*** Stored data ***

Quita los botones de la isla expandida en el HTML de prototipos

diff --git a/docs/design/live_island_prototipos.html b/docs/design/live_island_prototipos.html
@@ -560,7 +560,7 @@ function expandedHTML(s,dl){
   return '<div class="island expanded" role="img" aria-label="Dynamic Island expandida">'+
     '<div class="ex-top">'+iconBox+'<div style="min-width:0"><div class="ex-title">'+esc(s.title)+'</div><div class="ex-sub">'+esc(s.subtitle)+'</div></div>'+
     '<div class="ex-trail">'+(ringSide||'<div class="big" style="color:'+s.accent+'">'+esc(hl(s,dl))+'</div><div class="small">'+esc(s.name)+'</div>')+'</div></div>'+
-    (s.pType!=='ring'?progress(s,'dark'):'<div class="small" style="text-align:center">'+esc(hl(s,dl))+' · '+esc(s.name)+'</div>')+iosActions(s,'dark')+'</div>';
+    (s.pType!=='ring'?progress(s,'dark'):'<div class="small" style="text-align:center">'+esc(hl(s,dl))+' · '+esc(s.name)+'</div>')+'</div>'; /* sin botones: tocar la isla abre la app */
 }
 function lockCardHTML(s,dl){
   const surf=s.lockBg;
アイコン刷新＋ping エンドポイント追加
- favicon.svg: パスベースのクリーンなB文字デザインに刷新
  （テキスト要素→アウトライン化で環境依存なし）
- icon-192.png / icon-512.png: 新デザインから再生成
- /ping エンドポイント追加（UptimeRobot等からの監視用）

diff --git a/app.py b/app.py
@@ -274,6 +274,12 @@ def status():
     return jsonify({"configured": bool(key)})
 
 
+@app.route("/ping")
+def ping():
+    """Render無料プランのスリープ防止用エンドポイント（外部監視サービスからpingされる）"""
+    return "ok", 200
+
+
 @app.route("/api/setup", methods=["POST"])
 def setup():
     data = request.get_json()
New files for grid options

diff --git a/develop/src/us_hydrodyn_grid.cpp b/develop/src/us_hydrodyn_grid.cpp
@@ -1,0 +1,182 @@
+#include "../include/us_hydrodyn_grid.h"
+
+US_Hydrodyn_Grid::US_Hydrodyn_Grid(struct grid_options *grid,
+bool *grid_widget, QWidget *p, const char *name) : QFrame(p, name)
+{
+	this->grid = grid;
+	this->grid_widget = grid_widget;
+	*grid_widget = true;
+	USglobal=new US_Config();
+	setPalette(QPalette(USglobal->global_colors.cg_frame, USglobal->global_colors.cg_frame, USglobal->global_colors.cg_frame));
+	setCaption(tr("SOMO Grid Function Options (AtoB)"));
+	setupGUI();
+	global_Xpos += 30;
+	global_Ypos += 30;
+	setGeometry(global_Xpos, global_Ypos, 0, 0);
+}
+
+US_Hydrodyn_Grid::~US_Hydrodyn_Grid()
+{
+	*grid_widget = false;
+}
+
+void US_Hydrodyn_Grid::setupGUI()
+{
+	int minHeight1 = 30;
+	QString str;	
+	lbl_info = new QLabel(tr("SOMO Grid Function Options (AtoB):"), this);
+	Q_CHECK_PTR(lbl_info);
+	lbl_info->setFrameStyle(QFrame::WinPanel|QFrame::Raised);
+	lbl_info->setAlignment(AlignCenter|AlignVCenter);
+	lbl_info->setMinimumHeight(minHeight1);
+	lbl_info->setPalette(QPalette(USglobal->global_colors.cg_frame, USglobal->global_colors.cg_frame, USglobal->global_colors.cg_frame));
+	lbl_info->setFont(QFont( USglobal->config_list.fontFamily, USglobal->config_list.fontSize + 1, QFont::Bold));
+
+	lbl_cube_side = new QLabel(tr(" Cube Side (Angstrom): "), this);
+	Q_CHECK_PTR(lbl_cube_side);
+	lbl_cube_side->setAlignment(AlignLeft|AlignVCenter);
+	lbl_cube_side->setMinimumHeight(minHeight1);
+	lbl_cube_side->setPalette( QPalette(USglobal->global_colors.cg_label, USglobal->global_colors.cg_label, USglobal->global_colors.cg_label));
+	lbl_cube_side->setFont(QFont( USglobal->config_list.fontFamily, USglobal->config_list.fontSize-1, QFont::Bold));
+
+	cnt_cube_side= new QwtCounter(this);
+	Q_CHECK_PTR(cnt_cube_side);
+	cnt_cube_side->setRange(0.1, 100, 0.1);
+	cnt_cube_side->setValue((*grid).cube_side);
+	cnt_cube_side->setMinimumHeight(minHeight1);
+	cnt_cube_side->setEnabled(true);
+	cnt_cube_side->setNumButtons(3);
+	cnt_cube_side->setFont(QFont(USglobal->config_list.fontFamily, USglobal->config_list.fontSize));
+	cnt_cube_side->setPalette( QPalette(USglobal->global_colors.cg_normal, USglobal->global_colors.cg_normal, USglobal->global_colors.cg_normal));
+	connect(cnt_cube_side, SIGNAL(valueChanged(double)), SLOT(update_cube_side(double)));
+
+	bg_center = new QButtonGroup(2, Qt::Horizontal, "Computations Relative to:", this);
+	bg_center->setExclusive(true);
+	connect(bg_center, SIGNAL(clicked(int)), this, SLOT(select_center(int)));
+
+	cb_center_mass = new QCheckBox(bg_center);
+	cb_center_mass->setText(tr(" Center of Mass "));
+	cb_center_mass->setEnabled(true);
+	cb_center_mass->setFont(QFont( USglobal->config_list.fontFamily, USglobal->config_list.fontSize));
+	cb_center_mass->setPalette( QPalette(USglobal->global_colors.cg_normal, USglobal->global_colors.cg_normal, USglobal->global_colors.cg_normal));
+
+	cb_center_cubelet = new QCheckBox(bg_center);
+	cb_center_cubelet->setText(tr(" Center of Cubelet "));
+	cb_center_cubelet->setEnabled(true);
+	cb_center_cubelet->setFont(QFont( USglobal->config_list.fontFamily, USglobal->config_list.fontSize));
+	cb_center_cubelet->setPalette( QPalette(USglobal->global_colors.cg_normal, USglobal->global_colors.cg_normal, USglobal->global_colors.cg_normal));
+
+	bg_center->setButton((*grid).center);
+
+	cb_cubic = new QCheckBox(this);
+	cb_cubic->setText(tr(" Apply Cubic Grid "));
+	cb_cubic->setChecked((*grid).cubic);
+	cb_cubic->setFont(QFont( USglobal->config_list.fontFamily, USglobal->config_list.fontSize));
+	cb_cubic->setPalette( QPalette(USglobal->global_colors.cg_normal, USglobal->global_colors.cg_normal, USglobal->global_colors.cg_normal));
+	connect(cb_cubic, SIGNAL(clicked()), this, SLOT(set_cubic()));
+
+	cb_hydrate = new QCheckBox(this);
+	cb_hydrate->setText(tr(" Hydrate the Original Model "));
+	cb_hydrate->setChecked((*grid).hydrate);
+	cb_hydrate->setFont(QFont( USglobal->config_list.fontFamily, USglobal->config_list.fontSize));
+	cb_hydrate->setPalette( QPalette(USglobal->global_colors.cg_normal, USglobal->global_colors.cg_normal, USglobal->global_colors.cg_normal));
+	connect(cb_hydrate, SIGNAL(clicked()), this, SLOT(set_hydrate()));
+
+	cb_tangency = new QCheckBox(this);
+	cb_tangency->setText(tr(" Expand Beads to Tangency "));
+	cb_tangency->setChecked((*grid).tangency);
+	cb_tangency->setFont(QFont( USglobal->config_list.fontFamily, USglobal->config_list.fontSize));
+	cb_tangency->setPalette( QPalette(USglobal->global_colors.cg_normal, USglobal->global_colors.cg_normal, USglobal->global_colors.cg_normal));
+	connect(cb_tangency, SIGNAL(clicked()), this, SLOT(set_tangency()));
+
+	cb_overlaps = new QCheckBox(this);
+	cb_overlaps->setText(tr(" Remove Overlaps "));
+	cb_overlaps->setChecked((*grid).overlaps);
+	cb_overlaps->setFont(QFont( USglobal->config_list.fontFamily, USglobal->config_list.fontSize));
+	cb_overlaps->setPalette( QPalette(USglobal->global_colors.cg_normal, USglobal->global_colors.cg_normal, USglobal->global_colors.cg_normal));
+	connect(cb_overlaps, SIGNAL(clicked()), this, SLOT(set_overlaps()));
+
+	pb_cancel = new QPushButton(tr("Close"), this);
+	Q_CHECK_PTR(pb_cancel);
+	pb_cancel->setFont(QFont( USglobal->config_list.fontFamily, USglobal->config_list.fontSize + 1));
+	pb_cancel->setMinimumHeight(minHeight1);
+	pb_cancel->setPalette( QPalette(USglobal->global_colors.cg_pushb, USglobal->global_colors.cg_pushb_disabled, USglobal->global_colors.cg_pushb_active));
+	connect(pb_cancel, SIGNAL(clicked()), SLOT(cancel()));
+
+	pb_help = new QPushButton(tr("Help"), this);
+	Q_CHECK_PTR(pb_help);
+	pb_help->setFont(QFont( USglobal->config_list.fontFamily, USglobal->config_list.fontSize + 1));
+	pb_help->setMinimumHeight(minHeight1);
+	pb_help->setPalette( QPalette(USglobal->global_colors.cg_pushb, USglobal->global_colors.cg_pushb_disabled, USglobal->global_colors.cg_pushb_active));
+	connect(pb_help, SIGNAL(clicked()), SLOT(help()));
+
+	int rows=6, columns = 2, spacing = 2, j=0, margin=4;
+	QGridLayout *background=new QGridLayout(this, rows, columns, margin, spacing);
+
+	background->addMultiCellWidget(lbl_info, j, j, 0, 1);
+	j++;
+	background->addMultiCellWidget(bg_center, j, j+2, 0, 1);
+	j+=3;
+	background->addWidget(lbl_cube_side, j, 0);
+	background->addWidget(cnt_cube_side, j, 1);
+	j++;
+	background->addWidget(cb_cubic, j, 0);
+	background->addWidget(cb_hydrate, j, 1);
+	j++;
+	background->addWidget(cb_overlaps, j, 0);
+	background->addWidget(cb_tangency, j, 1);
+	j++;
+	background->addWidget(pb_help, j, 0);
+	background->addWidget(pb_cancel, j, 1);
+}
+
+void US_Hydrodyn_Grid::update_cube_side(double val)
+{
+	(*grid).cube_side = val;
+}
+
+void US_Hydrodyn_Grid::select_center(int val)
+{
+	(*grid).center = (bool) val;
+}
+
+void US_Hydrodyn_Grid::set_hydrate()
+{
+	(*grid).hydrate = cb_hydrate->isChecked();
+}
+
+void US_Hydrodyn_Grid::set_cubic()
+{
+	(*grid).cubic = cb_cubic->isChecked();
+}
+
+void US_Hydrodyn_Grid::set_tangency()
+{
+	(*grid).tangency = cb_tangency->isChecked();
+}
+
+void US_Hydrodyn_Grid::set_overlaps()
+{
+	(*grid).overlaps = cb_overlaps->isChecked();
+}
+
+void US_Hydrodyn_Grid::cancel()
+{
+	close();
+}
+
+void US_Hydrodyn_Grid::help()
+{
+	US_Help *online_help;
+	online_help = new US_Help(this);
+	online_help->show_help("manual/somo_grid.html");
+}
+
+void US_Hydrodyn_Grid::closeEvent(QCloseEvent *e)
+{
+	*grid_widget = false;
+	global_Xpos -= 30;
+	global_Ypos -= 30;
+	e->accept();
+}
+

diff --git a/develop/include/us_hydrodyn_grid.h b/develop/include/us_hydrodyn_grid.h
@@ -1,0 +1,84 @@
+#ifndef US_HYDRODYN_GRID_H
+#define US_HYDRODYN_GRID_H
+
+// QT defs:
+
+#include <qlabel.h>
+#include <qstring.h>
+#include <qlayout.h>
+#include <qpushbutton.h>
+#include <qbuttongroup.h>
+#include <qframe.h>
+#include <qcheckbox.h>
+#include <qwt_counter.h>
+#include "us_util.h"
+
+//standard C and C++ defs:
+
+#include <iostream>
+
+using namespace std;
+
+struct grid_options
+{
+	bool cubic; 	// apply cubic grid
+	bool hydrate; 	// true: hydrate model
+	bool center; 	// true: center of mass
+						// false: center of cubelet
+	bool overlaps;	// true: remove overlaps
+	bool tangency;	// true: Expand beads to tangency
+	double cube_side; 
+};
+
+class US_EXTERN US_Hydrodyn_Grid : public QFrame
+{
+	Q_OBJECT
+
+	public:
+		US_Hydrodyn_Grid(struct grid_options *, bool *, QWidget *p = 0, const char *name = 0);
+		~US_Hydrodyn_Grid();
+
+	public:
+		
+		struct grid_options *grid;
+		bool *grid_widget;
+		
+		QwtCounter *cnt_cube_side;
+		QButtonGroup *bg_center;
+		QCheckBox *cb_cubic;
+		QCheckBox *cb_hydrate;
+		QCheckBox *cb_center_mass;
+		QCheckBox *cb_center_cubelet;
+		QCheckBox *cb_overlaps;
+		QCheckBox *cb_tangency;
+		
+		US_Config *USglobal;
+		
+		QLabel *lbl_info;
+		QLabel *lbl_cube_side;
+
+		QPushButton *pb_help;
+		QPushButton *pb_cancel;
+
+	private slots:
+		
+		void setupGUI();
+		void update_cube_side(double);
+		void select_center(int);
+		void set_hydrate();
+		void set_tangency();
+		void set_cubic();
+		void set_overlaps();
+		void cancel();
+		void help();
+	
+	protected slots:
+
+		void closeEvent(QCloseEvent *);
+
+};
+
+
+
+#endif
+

*** End of Stored data ***

| What is needed |
What lines in the records above include the string "setMinimumHeight"? Copy each one.

| Solution |
+	lbl_info->setMinimumHeight(minHeight1);
+	lbl_cube_side->setMinimumHeight(minHeight1);
+	cnt_cube_side->setMinimumHeight(minHeight1);
+	pb_cancel->setMinimumHeight(minHeight1);
+	pb_help->setMinimumHeight(minHeight1);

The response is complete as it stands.